While perhaps difficult to envision now (time has a way of altering our perception of the past), that was the mindset on Feb. 18, 2013, when last these teams met. Now the roles have reversed; Connecticut is dominating again, while Baylor is a top-10 program, still in a fight to win a conference title, with hopes -- but no guarantee -- of a top seed.
Last year's game had a similar feel to Monday's -- a highly anticipated tournament-type preview between two of the best, a chance to witness more talent than most games provide. And the game played out that way. UConn was more than competitive on its home floor. The Huskies even had a seven-point lead early in the second half. But true to form, Baylor was just too good. Griner dominated at the key moments of the second half. When the horn sounded, the Lady Bears had confirmed -- with a 76-70 win, their 65th in 66 games -- that they were the undisputed top team in the game. The No. 1 overall seed belonged to them and it didn't appear that anyone would be good enough in the NCAA tournament to dethrone Baylor (if the Huskies couldn't do it in Hartford, Conn., then who could?).
Of course, that all changed on the fateful Sunday evening last March when Louisville answered the question that didn't seem to have an answer -- who could possibly beat Baylor? The Cardinals & And as it turns out, that upset was the first step in establishing where we are today.

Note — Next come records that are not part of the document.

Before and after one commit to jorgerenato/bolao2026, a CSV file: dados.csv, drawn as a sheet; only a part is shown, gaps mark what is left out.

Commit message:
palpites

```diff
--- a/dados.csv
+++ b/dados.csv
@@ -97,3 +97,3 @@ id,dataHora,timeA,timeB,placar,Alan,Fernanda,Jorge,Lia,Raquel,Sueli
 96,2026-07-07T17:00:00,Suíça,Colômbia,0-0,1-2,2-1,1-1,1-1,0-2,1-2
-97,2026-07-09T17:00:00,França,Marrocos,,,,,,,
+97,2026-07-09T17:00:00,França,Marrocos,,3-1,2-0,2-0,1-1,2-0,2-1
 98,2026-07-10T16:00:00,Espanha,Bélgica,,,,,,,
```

The Huskies once again are the no-brainer overall No. 1 seed, the unquestioned favorite to repeat as champions, the team for which there doesn't appear to be an answer. Baylor is a good team, playing on its home floor with a puncher's chance, but also a decided underdog. With the schedule as it is in the American Athletic Conference, other than two, maybe three games with Louisville, this is the last time the Huskies will even break a sweat until late March.
The road to Nashville doesn't feel a whole lot different from the road to New Orleans, but the lead dog (or bear) is different, and Monday's matchup is the prime example of that change.
If this edition of the Lady Bears hopes for a No. 1 seed this year, a win Monday would go a long way. Baylor is currently No. 7 overall on the S-curve. Without upsetting UConn, a top seed likely won't happen. That would require virtually running the table in the Big 12 and getting some help along the way. That help would partially come from these very same Huskies. Baylor would need UConn to also beat Louisville each time those teams meet to push the Cardinals down the list. Duke would likely need to do the same to Maryland and/or Notre Dame in the ACC.